Specifically, we found that genetic deletion of Ccr7 in mice elevates basal lymphatic collecting vessel permeability in mesenteric and skin-draining vessels by approximately 5-fold. This increase in permeability was observed in mice of all ages examined, including those as young as 5 weeks, the youngest age at which we could quantify collecting vessel permeability due to technical constraints. In addition to chronically elevated permeability in Ccr7–/– mice, we observed collagen accumulation, apparent fibrosis, around the collecting vessel adventitia starting at 7 to 9 (Figure 2B) weeks of age, but not earlier. Based on previous literature, we propose that these fibrotic changes are an expected downstream consequence of persistently elevated flow across hyperpermeable vessels (21, 22). The inevitable onset of fibrotic changes, which were easily measured using 2-photon microscopy via measurement of the second harmonic signal, allowed us to extend our explorations on the role of the CCR7 beyond what we would be able to execute employing only the quite time-consuming permeability assay. In particular, we measured elevated adventitial second harmonic signal in a second CCR7-deficient strain in which the human CCR7 gene was inserted in the mouse Ccr7 locus downstream of a floxed neo cassette (7). Cre recombinase–mediated induction of CCR7 in DCs was sufficient to reverse the late-stage fibrotic development around lymphatic collecting vessels. However, reexpression in CD4+ cells, mostly T cells, also strongly trended toward correction of the fibrotic phenotype, even though adventitial collagen was not increased in Rag2–/– mice entirely lacking T cells. It is thus possible that the role of CCR7 in affecting lymphatic collecting vessel functionality can be supplied by multiple CCR7+ cell types, but the role for DCs seems especially clear.

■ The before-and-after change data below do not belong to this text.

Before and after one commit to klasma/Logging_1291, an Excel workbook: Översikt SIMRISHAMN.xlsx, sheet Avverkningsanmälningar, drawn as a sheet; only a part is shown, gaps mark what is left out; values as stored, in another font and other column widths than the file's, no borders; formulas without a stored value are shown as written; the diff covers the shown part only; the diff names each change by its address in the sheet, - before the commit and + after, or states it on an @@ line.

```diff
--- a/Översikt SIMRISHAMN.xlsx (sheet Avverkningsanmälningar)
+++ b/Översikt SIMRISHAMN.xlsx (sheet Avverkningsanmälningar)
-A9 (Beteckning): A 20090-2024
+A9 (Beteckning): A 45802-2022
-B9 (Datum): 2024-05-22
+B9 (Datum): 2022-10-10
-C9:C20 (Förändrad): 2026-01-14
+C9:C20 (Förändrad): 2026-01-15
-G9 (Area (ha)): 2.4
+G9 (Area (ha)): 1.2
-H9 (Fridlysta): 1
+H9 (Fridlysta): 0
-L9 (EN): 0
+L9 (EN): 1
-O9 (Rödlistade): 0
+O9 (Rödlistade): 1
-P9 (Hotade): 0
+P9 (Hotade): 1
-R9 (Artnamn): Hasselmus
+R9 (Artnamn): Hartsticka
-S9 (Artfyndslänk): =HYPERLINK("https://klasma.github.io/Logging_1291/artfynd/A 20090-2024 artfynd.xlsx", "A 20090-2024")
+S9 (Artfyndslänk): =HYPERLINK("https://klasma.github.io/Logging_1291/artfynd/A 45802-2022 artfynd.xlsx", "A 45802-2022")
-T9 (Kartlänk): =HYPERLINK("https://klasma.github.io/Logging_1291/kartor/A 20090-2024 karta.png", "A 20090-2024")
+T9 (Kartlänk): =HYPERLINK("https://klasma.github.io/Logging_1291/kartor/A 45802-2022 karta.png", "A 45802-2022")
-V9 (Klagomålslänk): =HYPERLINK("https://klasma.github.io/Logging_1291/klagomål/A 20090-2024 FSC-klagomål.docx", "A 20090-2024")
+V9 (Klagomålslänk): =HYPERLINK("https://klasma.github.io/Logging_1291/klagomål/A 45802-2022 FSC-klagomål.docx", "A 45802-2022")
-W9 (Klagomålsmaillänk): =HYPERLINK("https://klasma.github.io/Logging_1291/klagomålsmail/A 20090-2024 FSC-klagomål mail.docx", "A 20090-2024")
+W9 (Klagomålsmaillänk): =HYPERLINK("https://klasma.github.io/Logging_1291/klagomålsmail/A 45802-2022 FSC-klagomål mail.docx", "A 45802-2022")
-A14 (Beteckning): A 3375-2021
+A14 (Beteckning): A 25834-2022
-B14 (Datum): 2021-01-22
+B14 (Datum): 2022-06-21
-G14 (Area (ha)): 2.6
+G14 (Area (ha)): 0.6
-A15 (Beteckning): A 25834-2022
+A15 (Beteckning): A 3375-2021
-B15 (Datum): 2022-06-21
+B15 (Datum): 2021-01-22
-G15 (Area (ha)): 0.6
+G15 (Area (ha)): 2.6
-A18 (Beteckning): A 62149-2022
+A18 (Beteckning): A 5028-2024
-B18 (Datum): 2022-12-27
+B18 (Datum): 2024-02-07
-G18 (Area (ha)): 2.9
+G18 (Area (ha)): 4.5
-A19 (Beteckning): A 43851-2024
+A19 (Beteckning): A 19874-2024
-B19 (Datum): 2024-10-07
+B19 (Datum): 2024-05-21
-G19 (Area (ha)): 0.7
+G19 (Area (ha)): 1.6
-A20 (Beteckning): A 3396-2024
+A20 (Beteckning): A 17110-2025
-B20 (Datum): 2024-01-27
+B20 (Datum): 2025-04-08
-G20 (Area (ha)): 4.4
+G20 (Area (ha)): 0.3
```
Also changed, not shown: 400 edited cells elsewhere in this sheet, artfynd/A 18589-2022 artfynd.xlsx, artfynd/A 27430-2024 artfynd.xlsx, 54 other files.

In addition, because intravital imaging data revealed that DCs actively interact with lymphatic collecting vessels, we carried out further experiments to investigate the role of DCs in affecting lymphatic collecting vessel function. This analysis revealed that deletion of IRF4 selectively in CD11c+ cells recapitulated the increased permeability, and ultimately fibrosis, in lymphatic collecting vessels that was observed in Ccr7–/– mice. Because IRF4 in DCs did not significantly reduce the presence of resident DCs in LNs, it is unlikely that resident LN DCs act as the regulators of collecting vessels. Instead, the data point to 2 potential DC populations that were greatly decreased in Cd11c-Cre Irf4fl/fl mice and are more likely culprits: (a) CD11b+ DCs that localize around collecting vessels, constitutively and intimately interacting with them, and (b) lymph-migratory DCs that home to LNs, which we confirmed, in agreement with the work of others (34), are greatly decreased in Cd11c-Cre Irf4fl/fl mice. Unfortunately, there are no additional genetic tools or other approaches available at present to further refine our analysis to distinguish which of these DC populations is most relevant to control of afferent collecting vessel permeability. It might seem most logical that the DCs that physically contact the collecting vessel regulate their permeability. Fitting with that hypothesis are our data showing that isolated vessels, bearing no direct connection to LNs when prepared ex vivo, still show a DC-dependent shift in permeability. However, what key signals are provided by DC-lymphatic interactions on the collecting vessel route through adipose tissue remain unclear. CD11b+ DCs isolated from adipose tissue do show selective expression of extracellular matrix components such as fibronectin and proteases such as PAI-1 (http://www.immgen.org) that in other areas of vascular biology strongly affect vessel function. Future studies are needed to evaluate the role of these and other adipose DC–selective molecules in the regulation of lymphatic collecting vessel permeability.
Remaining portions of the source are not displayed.